The articles she references state my position on children who die in infancy—that the Bible simply does not tell us beyond any shadow of doubt whether all children who die in infancy are saved. I understand the position of those who declare “instant heaven” for any child who dies in infancy and I do hope that this is the case. However, I do not find that the Bible tells us one way or another. Important to the discussion is my understanding of the doctrine of original sin. From this doctrine we know that no person is born innocent. Rather, in some mysterious way all of us fell in Adam and because of his sin are born as sinners. There is no one who is entirely innocent before God, even in the womb. It was this doctrine that so surprised and so upset this woman as she came to understand its implications. After all, a biblical understanding of original sin must have implications to everyone who ever lived or died.

While her story and her state is sad, I find it remarkable that a professed Christian who has had two abortions and ministers to others who have had abortions has never been faced with the doctrine of original sin. She has never come face-to-face with her own badness and with the overwhelming, inherent badness of others. She staggers under the weight of learning that all human beings are conceived as guilty sinners before God and the necessary implications of this. Yet this is hardly a new teaching and is not something that only a select few Christians believe. It is theology that is not far from the very core of the Christian faith. A person who does not understand original sin cannot truly understand anything else. How can we understand the cross, the atonement, without first properly understanding sin?

What’s even more sad is the fact that her hope has ultimately been placed in her babies being in heaven. For her to be thrown back into this “hell hole” means that she’d been finding peace in spite of her sin, not because of the finished work of Christ on her behalf. Her peace, such that it was, was built on the shaky foundation of God taking care of her babies. What we see is that she is still ultimately carrying the guilt of her sin. As my friend Julian said when I discussed this with him, “She needs a bigger cross, not just an assurance that her babies are in heaven.” And that is exactly what she needs! She needs a cross that can both forgive her and give her the assurance that God’s ways are best; she needs assurance of forgiveness that comes through Christ’s completed work there at Calvary.

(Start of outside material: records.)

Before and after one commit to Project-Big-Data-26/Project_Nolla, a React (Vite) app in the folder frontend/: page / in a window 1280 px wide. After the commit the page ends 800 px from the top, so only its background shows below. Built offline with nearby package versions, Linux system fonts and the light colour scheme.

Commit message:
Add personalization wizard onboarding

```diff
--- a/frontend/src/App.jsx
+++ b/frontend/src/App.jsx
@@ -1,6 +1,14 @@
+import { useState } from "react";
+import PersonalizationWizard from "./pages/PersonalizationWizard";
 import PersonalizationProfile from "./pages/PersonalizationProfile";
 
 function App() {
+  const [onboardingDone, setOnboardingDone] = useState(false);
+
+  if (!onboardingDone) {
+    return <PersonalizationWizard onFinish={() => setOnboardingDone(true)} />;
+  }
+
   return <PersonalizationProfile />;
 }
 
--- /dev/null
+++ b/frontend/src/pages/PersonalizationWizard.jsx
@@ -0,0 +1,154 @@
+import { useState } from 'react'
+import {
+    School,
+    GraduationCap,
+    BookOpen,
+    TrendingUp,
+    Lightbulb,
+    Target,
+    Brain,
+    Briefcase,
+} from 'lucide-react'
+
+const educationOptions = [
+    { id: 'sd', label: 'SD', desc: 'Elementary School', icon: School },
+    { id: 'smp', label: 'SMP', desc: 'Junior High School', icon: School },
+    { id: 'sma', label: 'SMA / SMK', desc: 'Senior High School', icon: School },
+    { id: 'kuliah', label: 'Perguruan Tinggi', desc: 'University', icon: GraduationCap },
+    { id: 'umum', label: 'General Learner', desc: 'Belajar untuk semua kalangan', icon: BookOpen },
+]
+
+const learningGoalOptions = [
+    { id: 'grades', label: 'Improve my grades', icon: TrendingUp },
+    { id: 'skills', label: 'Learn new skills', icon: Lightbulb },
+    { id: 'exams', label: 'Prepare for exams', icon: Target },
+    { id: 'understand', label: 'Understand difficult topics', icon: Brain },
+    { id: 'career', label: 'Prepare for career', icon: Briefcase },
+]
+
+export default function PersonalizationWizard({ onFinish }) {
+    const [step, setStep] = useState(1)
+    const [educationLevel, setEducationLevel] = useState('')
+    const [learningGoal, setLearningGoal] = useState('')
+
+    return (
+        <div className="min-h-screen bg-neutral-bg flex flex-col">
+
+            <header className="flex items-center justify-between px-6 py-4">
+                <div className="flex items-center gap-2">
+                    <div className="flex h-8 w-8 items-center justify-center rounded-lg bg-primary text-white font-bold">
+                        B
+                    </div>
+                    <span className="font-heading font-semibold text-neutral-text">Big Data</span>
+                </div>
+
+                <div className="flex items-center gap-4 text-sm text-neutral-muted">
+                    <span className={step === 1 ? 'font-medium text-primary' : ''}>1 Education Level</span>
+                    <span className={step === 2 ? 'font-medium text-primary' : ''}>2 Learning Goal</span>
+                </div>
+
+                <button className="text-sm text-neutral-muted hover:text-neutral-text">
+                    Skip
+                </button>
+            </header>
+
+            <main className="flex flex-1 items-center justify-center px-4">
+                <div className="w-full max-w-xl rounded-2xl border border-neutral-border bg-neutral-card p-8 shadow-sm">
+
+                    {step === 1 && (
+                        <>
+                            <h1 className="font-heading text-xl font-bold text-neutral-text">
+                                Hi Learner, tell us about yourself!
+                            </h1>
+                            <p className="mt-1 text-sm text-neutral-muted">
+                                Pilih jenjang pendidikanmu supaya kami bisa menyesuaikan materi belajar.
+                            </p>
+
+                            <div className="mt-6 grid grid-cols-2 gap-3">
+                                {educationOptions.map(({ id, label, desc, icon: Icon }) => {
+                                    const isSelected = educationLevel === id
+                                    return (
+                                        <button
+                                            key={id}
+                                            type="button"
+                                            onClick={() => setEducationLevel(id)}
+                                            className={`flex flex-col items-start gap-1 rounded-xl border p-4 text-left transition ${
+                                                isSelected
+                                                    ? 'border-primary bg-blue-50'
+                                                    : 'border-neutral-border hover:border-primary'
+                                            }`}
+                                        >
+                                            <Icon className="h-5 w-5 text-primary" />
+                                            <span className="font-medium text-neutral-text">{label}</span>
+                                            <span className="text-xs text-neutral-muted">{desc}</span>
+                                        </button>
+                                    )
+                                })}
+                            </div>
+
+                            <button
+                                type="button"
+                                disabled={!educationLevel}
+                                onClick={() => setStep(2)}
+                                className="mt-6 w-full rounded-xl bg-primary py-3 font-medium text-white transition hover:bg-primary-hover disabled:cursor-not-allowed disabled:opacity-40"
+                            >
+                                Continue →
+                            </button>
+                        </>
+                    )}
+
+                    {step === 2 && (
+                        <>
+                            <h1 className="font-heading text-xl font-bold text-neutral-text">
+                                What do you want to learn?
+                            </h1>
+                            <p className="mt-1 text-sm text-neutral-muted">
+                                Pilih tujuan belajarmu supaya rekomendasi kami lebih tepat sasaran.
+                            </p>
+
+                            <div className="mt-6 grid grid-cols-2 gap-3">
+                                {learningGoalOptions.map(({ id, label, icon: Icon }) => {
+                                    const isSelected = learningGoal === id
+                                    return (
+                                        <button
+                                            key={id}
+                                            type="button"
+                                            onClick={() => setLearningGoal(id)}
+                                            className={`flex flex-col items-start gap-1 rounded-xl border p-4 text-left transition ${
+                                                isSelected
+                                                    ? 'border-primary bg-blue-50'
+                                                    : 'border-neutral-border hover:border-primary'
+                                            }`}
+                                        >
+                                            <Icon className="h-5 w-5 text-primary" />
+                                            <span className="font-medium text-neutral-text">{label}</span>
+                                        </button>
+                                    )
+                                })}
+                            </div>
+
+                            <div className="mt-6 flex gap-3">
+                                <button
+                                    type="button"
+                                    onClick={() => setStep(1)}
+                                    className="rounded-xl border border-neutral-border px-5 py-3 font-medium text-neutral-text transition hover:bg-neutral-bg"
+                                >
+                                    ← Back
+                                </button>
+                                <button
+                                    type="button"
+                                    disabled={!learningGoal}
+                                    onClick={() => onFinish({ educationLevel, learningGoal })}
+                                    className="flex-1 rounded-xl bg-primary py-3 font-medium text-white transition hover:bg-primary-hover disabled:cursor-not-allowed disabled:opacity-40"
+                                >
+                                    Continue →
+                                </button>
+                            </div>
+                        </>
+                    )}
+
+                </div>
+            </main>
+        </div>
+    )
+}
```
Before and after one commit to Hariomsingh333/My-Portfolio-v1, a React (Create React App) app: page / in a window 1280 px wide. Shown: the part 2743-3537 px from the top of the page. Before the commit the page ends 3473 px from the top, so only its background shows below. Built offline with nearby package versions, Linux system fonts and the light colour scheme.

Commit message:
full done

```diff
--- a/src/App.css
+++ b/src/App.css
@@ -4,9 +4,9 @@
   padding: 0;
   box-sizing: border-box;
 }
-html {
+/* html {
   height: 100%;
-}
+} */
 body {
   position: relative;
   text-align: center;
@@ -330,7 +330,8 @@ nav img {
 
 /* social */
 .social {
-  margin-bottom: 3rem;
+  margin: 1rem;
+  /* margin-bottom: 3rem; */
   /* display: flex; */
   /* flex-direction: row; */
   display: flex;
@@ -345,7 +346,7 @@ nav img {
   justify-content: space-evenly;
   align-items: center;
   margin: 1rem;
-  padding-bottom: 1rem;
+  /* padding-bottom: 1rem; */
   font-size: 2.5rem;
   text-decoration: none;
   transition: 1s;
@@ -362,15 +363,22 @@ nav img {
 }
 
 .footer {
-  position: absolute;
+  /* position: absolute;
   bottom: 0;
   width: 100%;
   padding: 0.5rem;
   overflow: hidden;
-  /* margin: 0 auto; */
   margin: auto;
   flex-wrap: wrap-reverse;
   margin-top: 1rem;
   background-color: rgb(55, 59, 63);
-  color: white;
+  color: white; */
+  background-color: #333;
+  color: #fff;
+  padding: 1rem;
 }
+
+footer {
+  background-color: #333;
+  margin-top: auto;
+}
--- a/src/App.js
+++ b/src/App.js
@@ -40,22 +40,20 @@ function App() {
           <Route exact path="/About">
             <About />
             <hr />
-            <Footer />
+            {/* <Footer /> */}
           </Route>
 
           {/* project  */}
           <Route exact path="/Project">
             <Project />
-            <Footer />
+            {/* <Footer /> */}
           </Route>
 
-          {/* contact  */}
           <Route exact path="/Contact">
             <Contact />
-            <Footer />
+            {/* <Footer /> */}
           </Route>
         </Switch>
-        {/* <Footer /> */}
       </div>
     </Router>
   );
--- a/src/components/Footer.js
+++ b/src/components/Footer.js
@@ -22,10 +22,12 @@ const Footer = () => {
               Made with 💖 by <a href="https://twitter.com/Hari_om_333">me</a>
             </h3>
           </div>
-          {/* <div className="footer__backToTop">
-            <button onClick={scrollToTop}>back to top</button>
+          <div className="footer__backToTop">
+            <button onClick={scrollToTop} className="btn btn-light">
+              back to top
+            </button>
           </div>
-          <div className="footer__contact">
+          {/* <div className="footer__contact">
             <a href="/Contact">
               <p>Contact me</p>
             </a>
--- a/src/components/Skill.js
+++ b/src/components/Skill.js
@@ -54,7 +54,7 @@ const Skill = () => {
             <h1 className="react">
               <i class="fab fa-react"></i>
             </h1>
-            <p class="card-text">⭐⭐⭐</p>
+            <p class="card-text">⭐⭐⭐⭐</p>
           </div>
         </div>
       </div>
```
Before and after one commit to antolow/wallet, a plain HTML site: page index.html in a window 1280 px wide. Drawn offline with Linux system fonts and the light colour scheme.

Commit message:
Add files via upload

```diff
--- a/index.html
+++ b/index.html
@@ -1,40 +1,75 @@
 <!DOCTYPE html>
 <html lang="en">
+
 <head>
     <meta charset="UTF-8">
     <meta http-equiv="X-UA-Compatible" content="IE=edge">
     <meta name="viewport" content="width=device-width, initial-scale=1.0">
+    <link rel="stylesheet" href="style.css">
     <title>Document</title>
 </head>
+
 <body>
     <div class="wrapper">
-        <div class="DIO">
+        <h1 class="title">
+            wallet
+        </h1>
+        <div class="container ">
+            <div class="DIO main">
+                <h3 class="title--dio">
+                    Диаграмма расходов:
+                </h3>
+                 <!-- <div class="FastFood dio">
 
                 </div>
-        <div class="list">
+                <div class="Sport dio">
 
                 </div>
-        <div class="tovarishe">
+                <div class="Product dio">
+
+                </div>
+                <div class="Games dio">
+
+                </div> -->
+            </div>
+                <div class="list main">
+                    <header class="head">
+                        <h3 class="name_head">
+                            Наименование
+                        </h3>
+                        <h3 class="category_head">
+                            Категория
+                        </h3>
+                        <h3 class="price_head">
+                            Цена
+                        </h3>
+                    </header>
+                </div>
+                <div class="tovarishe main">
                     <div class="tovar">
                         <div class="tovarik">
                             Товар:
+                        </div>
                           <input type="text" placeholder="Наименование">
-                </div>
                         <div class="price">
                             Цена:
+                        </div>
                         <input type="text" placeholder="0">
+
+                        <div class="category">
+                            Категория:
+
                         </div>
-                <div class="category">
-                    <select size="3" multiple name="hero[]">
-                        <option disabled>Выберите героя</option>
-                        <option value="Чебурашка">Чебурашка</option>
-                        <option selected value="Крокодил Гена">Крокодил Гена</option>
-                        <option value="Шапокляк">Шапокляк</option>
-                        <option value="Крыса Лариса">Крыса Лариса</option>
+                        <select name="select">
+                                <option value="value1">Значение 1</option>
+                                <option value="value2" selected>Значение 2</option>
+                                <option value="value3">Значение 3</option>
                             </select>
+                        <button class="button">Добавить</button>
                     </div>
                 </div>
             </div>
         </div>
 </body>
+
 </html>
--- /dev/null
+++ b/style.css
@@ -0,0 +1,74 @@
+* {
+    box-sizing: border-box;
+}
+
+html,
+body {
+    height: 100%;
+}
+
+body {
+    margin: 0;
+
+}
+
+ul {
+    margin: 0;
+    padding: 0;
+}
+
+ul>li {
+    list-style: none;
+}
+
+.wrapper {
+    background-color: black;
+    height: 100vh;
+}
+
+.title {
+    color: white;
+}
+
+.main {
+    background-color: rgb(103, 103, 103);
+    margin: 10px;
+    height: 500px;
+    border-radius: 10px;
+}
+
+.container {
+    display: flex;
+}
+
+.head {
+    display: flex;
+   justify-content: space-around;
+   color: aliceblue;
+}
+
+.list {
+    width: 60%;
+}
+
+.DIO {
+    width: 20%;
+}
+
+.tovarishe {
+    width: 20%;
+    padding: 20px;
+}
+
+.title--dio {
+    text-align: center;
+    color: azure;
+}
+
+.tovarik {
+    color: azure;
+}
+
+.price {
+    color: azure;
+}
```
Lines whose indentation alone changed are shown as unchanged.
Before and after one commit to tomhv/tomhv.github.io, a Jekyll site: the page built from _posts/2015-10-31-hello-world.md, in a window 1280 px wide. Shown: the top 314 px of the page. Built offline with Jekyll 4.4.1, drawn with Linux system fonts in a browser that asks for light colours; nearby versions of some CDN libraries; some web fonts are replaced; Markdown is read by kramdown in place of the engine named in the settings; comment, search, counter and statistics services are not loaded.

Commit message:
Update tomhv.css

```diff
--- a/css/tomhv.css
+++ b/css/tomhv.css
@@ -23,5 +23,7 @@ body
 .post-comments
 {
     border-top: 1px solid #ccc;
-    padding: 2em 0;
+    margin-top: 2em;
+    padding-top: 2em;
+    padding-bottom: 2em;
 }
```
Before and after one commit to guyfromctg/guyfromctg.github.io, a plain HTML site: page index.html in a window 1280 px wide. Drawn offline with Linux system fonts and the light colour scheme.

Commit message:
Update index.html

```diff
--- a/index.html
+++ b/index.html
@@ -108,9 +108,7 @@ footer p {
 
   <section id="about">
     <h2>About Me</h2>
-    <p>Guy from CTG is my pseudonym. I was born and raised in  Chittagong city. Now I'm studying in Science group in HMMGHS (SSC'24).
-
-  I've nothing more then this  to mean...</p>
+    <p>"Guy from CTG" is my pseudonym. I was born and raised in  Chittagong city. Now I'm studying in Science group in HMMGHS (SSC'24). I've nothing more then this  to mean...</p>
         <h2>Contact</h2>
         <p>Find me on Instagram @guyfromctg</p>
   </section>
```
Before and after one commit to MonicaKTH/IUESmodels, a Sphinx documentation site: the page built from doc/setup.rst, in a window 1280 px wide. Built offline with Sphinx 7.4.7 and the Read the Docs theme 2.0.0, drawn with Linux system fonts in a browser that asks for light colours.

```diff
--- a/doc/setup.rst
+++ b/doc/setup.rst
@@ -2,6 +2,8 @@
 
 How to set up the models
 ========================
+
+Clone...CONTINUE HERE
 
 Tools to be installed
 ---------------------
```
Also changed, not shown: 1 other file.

It is interesting to think as well about how her pastors and counselors must have helped her think through this issue. The easy way is to give pat answers and quick lines about David’s baby being in heaven and about God being a God of grace. There may be arguments to make along those lines, but they can only provide so much comfort. The much harder—but cross-centered—way is to point her to the cross for the forgiveness of her sins (regardless of whether or not her babies are in heaven). As Julian said, “She needs to own that guilt and that possibility, then cast it on the cross of Jesus. Then, take her back and show her the cross again, and the grace and goodness and kindness and mercy of God and teach her to hope in that, not in some obscure verses that may imply some hope for the salvation of babies.” It is here, at the cross, that she can properly own her guilt and then cast it on the cross; it is here at the cross that she can receive forgiveness—true forgiveness; it is here at the cross that she can crawl out of that religious hell hole and know that she stands righteous before God, believing that his ways are always best.